When a building has a fire, its occupants rely upon the fire protection systems to perform successfully. However, all too often building owners are faced with the consequences of a fire system that has failed. What causes these failures? And what can be done to avoid another failure in the future? Having a suitable program of inspection, testing and maintenance (ITM) is one of the more important steps to be taken to assure the success of the fire protection system. The truth is, when an appropriate level of inspection, testing and maintenance is taking place, this activity will directly contribute to the high level of reliability expected of a fire protection system. But how does one determine just what is the “appropriate” level?
It all begins with having a proper understanding of the purpose of your ITM program. Its purpose is to discover failures of components that would prevent the fire system from operating as necessary during an emergency event. And of course, the goal is to discover and repair these failures prior to such an event. When developing a program, keep in mind that NFPA and other fire codes provide a minimum standard for ITM methods and frequencies. However, you may also want to consider other factors. For instance, a facility with increased risk or history of fires should consider more frequent intervals of testing or preventative maintenance. Also, a facility which supports mission-critical operations would require fire protection systems with a much higher degree of reliability than the average office building. Unfortunately, most building owners take a one-size-fits-all approach by allowing their decisions to be influenced only by the minimum requirements of the applicable fire code.

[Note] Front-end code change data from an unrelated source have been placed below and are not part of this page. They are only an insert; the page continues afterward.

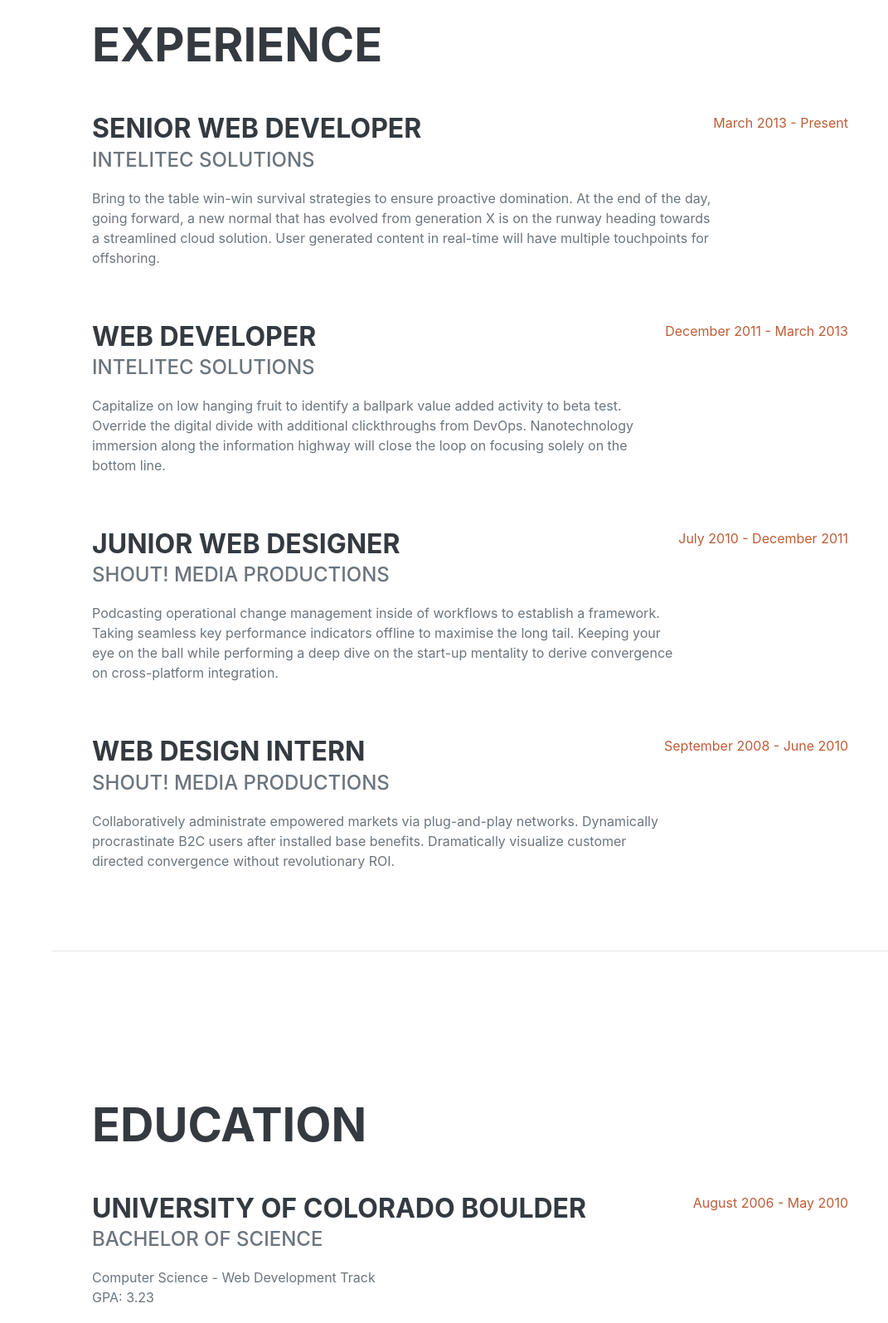
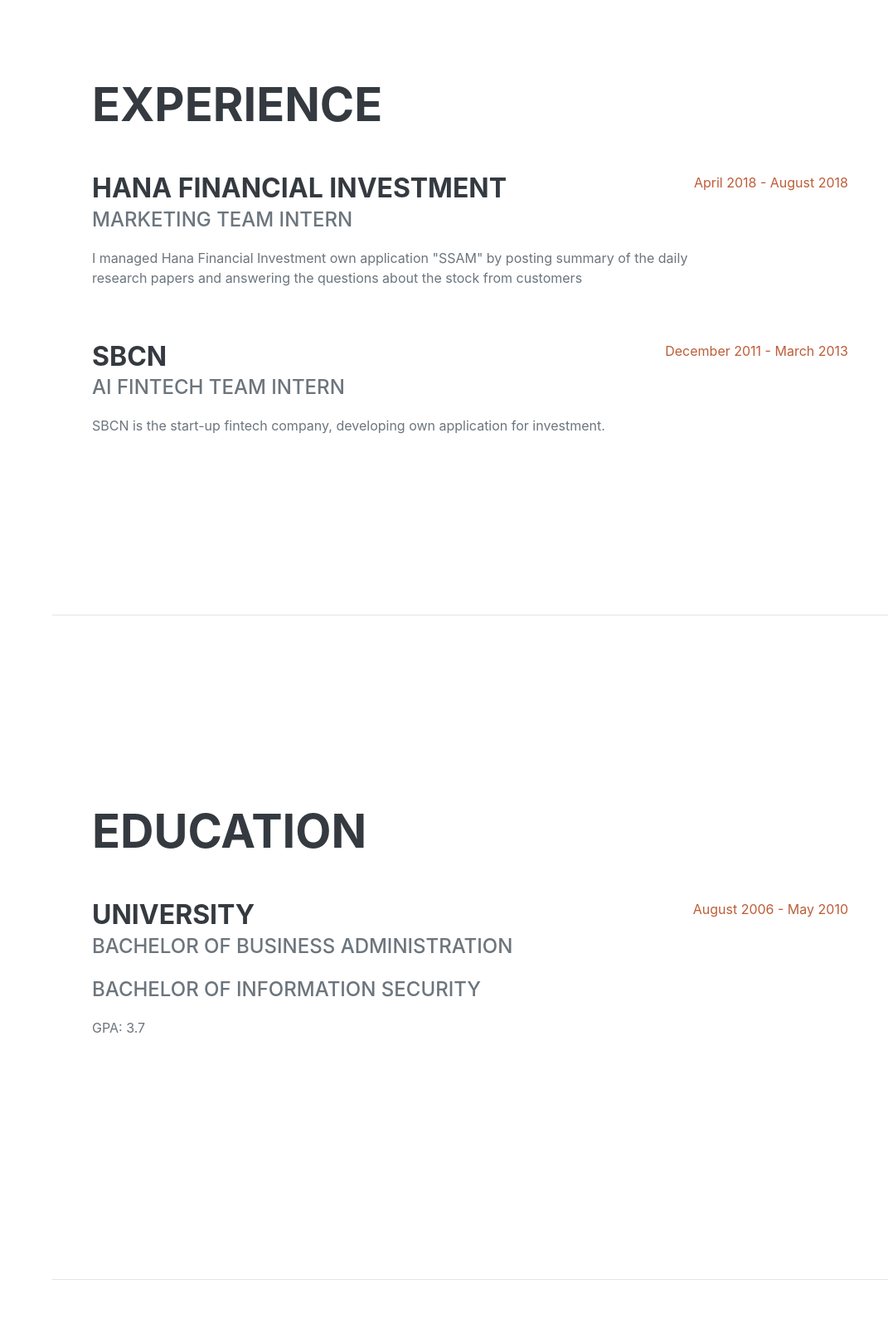
Before and after one commit to hyein99/hyein99.github.io, a plain HTML site: page index.html in a window 1280 px wide. Shown: the part 860-2455 px from the top of the page at 83% size, without its empty margins (209-1280 px from the left). Drawn offline with nearby package versions, Linux system fonts and the light colour scheme; a web font is replaced by a local one.

Commit message:
add index

```diff
--- a/index.html
+++ b/index.html
@@ -5,7 +5,7 @@
         <meta name="viewport" content="width=device-width, initial-scale=1, shrink-to-fit=no" />
         <meta name="description" content="" />
         <meta name="author" content="" />
-        <title>Resume - Start Bootstrap Theme</title>
+        <title>Hyin99's Resume</title>
         <link rel="icon" type="image/x-icon" href="assets/img/favicon.ico" />
         <!-- Font Awesome icons (free version)-->
         <script src="https://use.fontawesome.com/releases/v5.13.0/js/all.js" crossorigin="anonymous"></script>
@@ -63,38 +63,23 @@
                     <h2 class="mb-5">Experience</h2>
                     <div class="d-flex flex-column flex-md-row justify-content-between mb-5">
                         <div class="flex-grow-1">
-                            <h3 class="mb-0">Senior Web Developer</h3>
-                            <div class="subheading mb-3">Intelitec Solutions</div>
-                            <p>Bring to the table win-win survival strategies to ensure proactive domination. At the end of the day, going forward, a new normal that has evolved from generation X is on the runway heading towards a streamlined cloud solution. User generated content in real-time will have multiple touchpoints for offshoring.</p>
+                            <h3 class="mb-0">Hana Financial Investment</h3>
+                            <div class="subheading mb-3">Marketing Team Intern</div>
+                            <p>I managed Hana Financial Investment own application "SSAM" by posting summary of the daily research papers and answering the questions about the stock from customers</p>
                         </div>
-                        <div class="flex-shrink-0"><span class="text-primary">March 2013 - Present</span></div>
+                        <div class="flex-shrink-0"><span class="text-primary">April 2018 - August 2018</span></div>
                     </div>
                     <div class="d-flex flex-column flex-md-row justify-content-between mb-5">
                         <div class="flex-grow-1">
-                            <h3 class="mb-0">Web Developer</h3>
-                            <div class="subheading mb-3">Intelitec Solutions</div>
-                            <p>Capitalize on low hanging fruit to identify a ballpark value added activity to beta test. Override the digital divide with additional clickthroughs from DevOps. Nanotechnology immersion along the information highway will close the loop on focusing solely on the bottom line.</p>
+                            <h3 class="mb-0">SBCN</h3>
+                            <div class="subheading mb-3">AI Fintech Team Intern</div>
+                            <p>SBCN is the start-up fintech company, developing own application for investment.</p>
                         </div>
                         <div class="flex-shrink-0"><span class="text-primary">December 2011 - March 2013</span></div>
                     </div>
-                    <div class="d-flex flex-column flex-md-row justify-content-between mb-5">
-                        <div class="flex-grow-1">
-                            <h3 class="mb-0">Junior Web Designer</h3>
-                            <div class="subheading mb-3">Shout! Media Productions</div>
-                            <p>Podcasting operational change management inside of workflows to establish a framework. Taking seamless key performance indicators offline to maximise the long tail. Keeping your eye on the ball while performing a deep dive on the start-up mentality to derive convergence on cross-platform integration.</p>
-                        </div>
-                        <div class="flex-shrink-0"><span class="text-primary">July 2010 - December 2011</span></div>
-                    </div>
-                    <div class="d-flex flex-column flex-md-row justify-content-between">
-                        <div class="flex-grow-1">
-                            <h3 class="mb-0">Web Design Intern</h3>
-                            <div class="subheading mb-3">Shout! Media Productions</div>
-                            <p>Collaboratively administrate empowered markets via plug-and-play networks. Dynamically procrastinate B2C users after installed base benefits. Dramatically visualize customer directed convergence without revolutionary ROI.</p>
-                        </div>
-                        <div class="flex-shrink-0"><span class="text-primary">September 2008 - June 2010</span></div>
-                    </div>
                 </div>
             </section>
+
             <hr class="m-0" />
             <!-- Education-->
             <section class="resume-section" id="education">
@@ -102,24 +87,17 @@
                     <h2 class="mb-5">Education</h2>
                     <div class="d-flex flex-column flex-md-row justify-content-between mb-5">
                         <div class="flex-grow-1">
-                            <h3 class="mb-0">University of Colorado Boulder</h3>
-                            <div class="subheading mb-3">Bachelor of Science</div>
-                            <div>Computer Science - Web Development Track</div>
-                            <p>GPA: 3.23</p>
+                            <h3 class="mb-0">University</h3>
+                            <div class="subheading mb-3">Bachelor of Business Administration</div>
+                            <div class="subheading mb-3">Bachelor of Information Security</div>
+                            <p>GPA: 3.7</p>
                         </div>
                         <div class="flex-shrink-0"><span class="text-primary">August 2006 - May 2010</span></div>
-                    </div>
-                    <div class="d-flex flex-column flex-md-row justify-content-between">
-                        <div class="flex-grow-1">
-                            <h3 class="mb-0">James Buchanan High School</h3>
-                            <div class="subheading mb-3">Technology Magnet Program</div>
-                            <p>GPA: 3.56</p>
-                        </div>
-                        <div class="flex-shrink-0"><span class="text-primary">August 2002 - May 2006</span></div>
                     </div>
                 </div>
             </section>
             <hr class="m-0" />
+
             <!-- Skills-->
             <section class="resume-section" id="skills">
                 <div class="resume-section-content">
```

It is also important to remember that fire protection systems are the sum of many individual components, each one having the potential to fail. As you might expect, some components simply have the potential for a greater rate of failure than others. (For more on this topic, read my paper titled Inspection, Testing and Maintenance: A Window into System Reliability.) That’s why NFPA standards will prescribe a method and frequency of ITM for each individual component which is a part of the fire system. For instance, for a fire alarm system, the manual pull stations are required to be functionally tested annually, while the tamper devices supervising each sprinkler system valve must be tested semi-annually.
So, what’s the purpose of your ITM program? If it is simply to keep the Fire Marshall off your back, then you will most likely be focused on doing whatever the minimum requirements of the codes and standards. But hopefully your purpose is much greater than that and will be focused on achieving a highly reliable fire protection system, ready to respond when it is needed most.